Campaigners bid to stop 400-year-old Hackney pub from being turned into a house

The Albion, pictured in 2008. Photograph: Dr Neil Clifton / Geograph

Campaigners are trying to save a “historic” 400-year-old pub in Victoria Park from being turned into a private home.

The local branch of the Campaign for Real Ale (CAMRA), has formally objected “to the proposed change of use of the Albion”.

A developer submitted a planning application on the 28 March 2024 to change the building’s use from a pub to a single residential house.

Campaigners claim the pub was sold “at a price exceeding its lawful planning use value, precluding interested pub operators from acquiring the historic site”.

CAMRA representative James Watson said: “Developers are exploiting the ‘trojan horse’ attack on pubs, whereby the building is partly converted into flats with a proposal, at least on the face of it, to retain pub use in the ground floor and basement.

He added that “such proposals are problematic in a number of ways”.

The Albion’s historical value, recognised by Hackney Council when it added it to its list of non-designated heritage assets in 1991, is CAMRA’s principal objection.

The pub is believed to be the oldest surviving one in the Victoria Park Conservation Area and can be traced back to the 1600s.

Located at 38 Lauriston Road, the building boasts Victorian and Georgian architecture.

But its doors have been closed to punters since the death of its then landlord and freeholder, Ronald Hague, in 2015.

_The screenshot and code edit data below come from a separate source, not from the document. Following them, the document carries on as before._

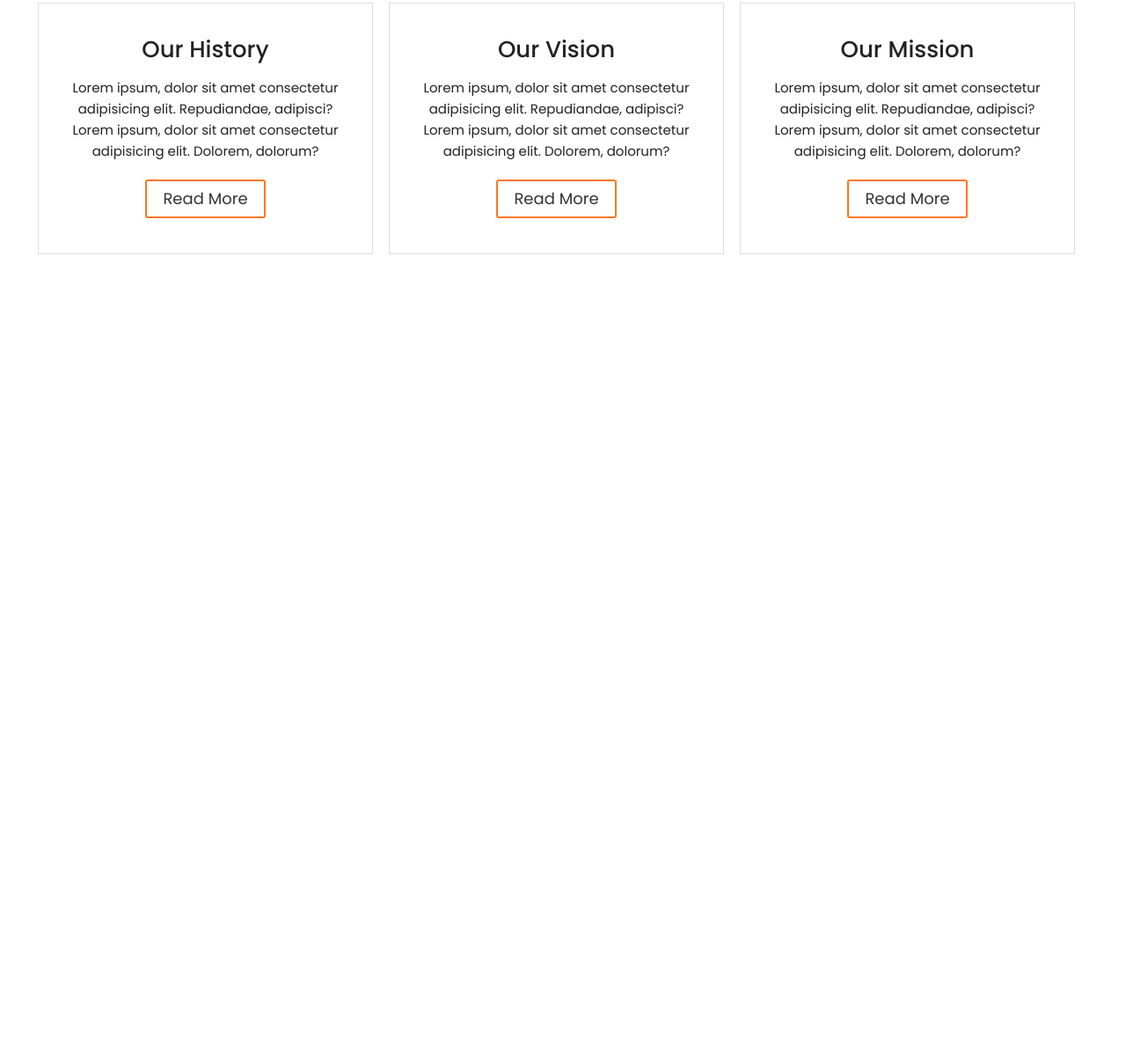
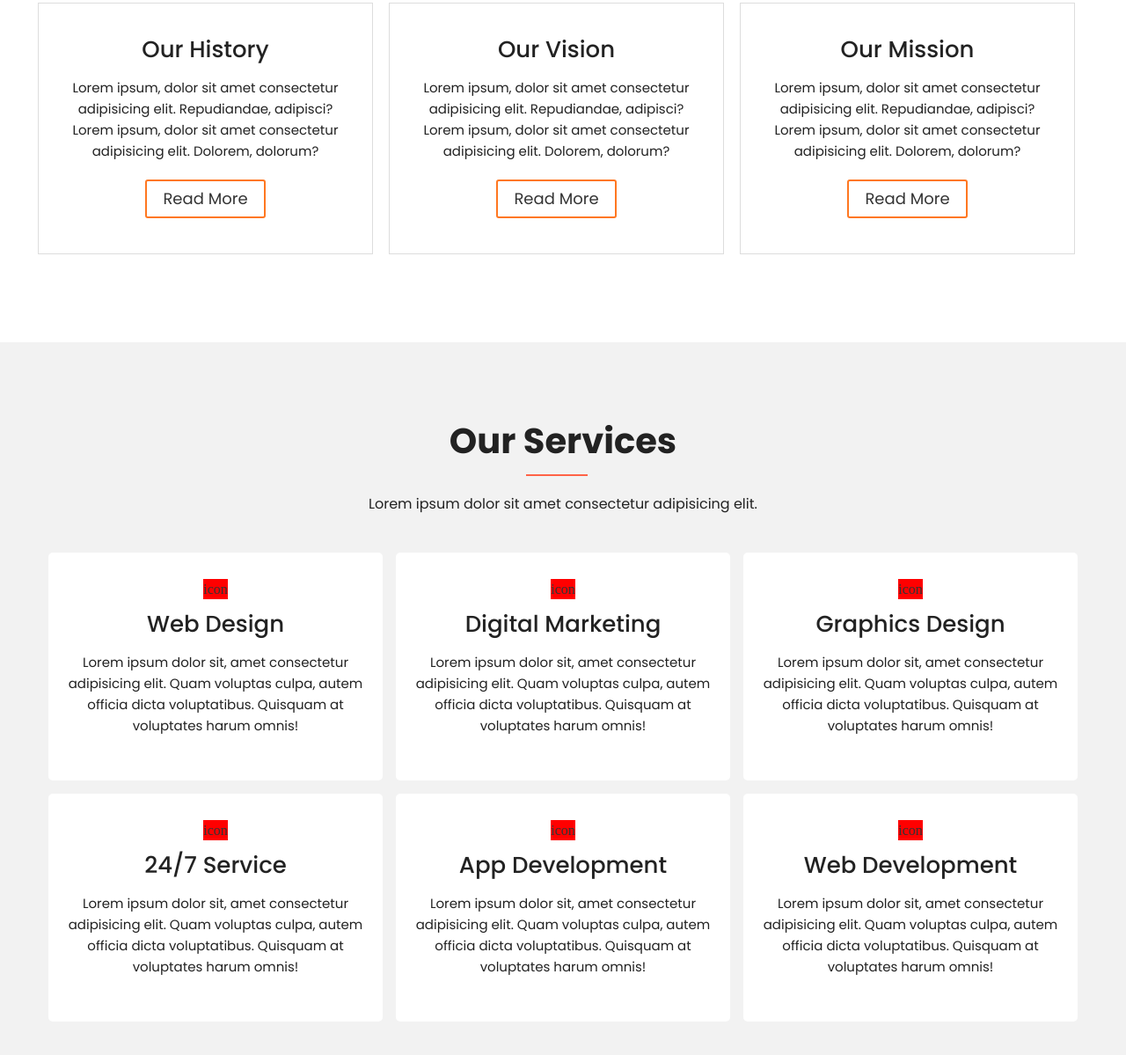
Before and after one commit to Joynal279/SASS-project, a plain HTML site: page index.html in a window 1280 px wide. Shown: the part 679-1878 px from the top of the page at 88% size. Before the commit the page ends 1068 px from the top, so only its background shows below. Drawn offline with Linux system fonts and the light colour scheme.

Commit message:
our services design implemented

```diff
--- a/css/Base/_color.scss
+++ b/css/Base/_color.scss
@@ -4,3 +4,4 @@ $white: #fff;
 $black: #333;
 
 $primary_color: #ff7720;
+$bg_gray: gray;
--- a/css/Base/_common.scss
+++ b/css/Base/_common.scss
@@ -109,6 +109,39 @@ ul{
     }
 }
 
+//Our serviece design
+
+.services-area{
+    background-color: #f2f2f2;
+    .main{
+        .section-title {
+            text-align: center;
+            margin-bottom: 43px;
+             h4 {
+                text-transform: capitalize;
+                font-size: 40px;
+                position: relative;
+                display: inline-block;
+                margin-bottom: 20px;
+                padding-bottom: 28px;
+
+                &:before {
+                    position: absolute;
+                    content: '';
+                    width: 70px;
+                    height: 2px;
+                    background-color: tomato;
+                    bottom: 0px;
+                    left: 50%;
+                    transform: translateX(-60%);
+                }
+            }
+        }
+    }
+}
+
+
+
 
 // margin & padding
 
--- a/css/layouts/_services.scss
+++ b/css/layouts/_services.scss
@@ -0,0 +1,28 @@
+
+.single-service {
+    text-align: center;
+    background-color: white;
+    padding: 30px 20px;
+    width: 380px;
+    float: right;
+    margin-right: 15px;
+    margin-bottom: 15px;
+    border-radius: 5px;
+    &:hover{
+        //border: 1px solid tomato;
+    }
+    h4 {
+        margin-top: 15px;
+        text-transform: capitalize;
+        font-size: 26px;
+        font-weight: 500;
+    }
+    p {
+        max-width: 500px;
+        margin: 20px 0;
+        font-size: 15px;
+    }
+    a {
+        color: #333;
+    }
+}
--- a/index.html
+++ b/index.html
@@ -4,6 +4,9 @@
 <head>
   <meta charset="utf-8">
   <title>Home | Sass Project</title>
+  <link
+    href="http://cdnjs.cloudflare.com/ajax/libs/font-awesome/4.3.0/css/font-awesome.css"
+    rel="stylesheet"  type='text/css'>
   <meta name="description" content="">
   <meta name="viewport" content="width=device-width, initial-scale=1">
 
@@ -89,8 +92,62 @@
   </div>
 </section>
 
+<!-- about section html end here -->
 
-<!-- about section html end here -->
+<!-- our services section html start here -->
+<section class="services-area fix pt-100 pb-100">
+  <div class="main">
+    <div class="section-title text-center">
+      <h4>our services</h4>
+      <p>Lorem ipsum dolor sit amet consectetur adipisicing elit.</p>
+    </div>
+    <div class="services">
+      <div class="single-service">
+        <a href="" style="background-color: red;"><i class="fa fa-alien-8bit">icon</i></a>
+        <h4>graphics design</h4>
+        <p>Lorem ipsum dolor sit, amet consectetur adipisicing elit. Quam voluptas culpa, autem officia dicta voluptatibus. Quisquam at voluptates harum omnis!</p>
+      </div>
+    </div>
+    <div class="services">
+      <div class="single-service">
+        <a href="" style="background-color: red;"><i class="fa fa-alien-8bit">icon</i></a>
+        <h4>digital marketing</h4>
+        <p>Lorem ipsum dolor sit, amet consectetur adipisicing elit. Quam voluptas culpa, autem officia dicta voluptatibus. Quisquam at voluptates harum omnis!</p>
+      </div>
+    </div>
+    <div class="services">
+      <div class="single-service">
+        <a href="" style="background-color: red;"><i class="fa fa-alien-8bit">icon</i></a>
+        <h4>web design</h4>
+        <p>Lorem ipsum dolor sit, amet consectetur adipisicing elit. Quam voluptas culpa, autem officia dicta voluptatibus. Quisquam at voluptates harum omnis!</p>
+      </div>
+    </div>
+    <div class="services">
+      <div class="single-service">
+        <a href="" style="background-color: red;"><i class="fa fa-alien-8bit">icon</i></a>
+        <h4>web development</h4>
+        <p>Lorem ipsum dolor sit, amet consectetur adipisicing elit. Quam voluptas culpa, autem officia dicta voluptatibus. Quisquam at voluptates harum omnis!</p>
+      </div>
+    </div>
+    <div class="services">
+      <div class="single-service">
+        <a href="" style="background-color: red;"><i class="fa fa-alien-8bit">icon</i></a>
+        <h4>app development</h4>
+        <p>Lorem ipsum dolor sit, amet consectetur adipisicing elit. Quam voluptas culpa, autem officia dicta voluptatibus. Quisquam at voluptates harum omnis!</p>
+      </div>
+    </div>
+    <div class="services">
+      <div class="single-service">
+        <a href="" style="background-color: red;"><i class="fa fa-alien-8bit">icon</i></a>
+        <h4>24/7 service</h4>
+        <p>Lorem ipsum dolor sit, amet consectetur adipisicing elit. Quam voluptas culpa, autem officia dicta voluptatibus. Quisquam at voluptates harum omnis!</p>
+      </div>
+    </div>
+  </div>
+</section>
+
+<!-- our services section html end here -->
+
 
   <script src="js/vendor/modernizr-3.11.2.min.js"></script>
   <script src="js/plugins.js"></script>
```
Also changed, not shown: css/style.css, 1 other file.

Prior to his death, Hague had been calling last orders at The Albion for 31 years.

Former punter Adrian Frost said: “I used the Albion in the late 80s and early to mid 90s. I remember it fondly as a friendly, no-frills working-class boozer, which was nevertheless comfortable, well run and safe.

“Pete’s [another punter] late father Ron, of nearby Banbury House, recalled that when a 1,000-pound bomb fell on Church Crescent, demolishing a good few houses, and damaging scores of others [including St John of Jerusalem Church], the Albion escaped unscathed and was used as a distribution point for food for those whose homes had been destroyed or made uninhabitable.”

Watson said: “As a Hackney resident of some 15 years and a champion of community cohesion, I had hoped that the days of developers coming after Hackney’s pubs were behind us.

“Alas, the price of residential property puts all the spaces and places that we hold dear under threat.”

Watson was the campaign secretary for the ‘Save The Chesham’ group, who were victorious in blocking developers from turning a Homerton pub into flats back in 2015.

He is now hoping for a repeat of their success with The Albion.

“These are the pubs that really enhance the character and charm of Hackney,” he continued.

“These are the venues that are place-making.”

Victoria Ward councillor Penny Wrout is backing the campaign, telling the Citizen: “It’s always sad when a pub closes, and even sadder when it’s a rather lovely building like the Albion.”

Wrout said the sale of the pub “feels like putting the cart before the horse”.

She would like to see “a good open debate in planning committee about the pros and cons of any change of use”.

Hackney Council was approached for comment but did not respond.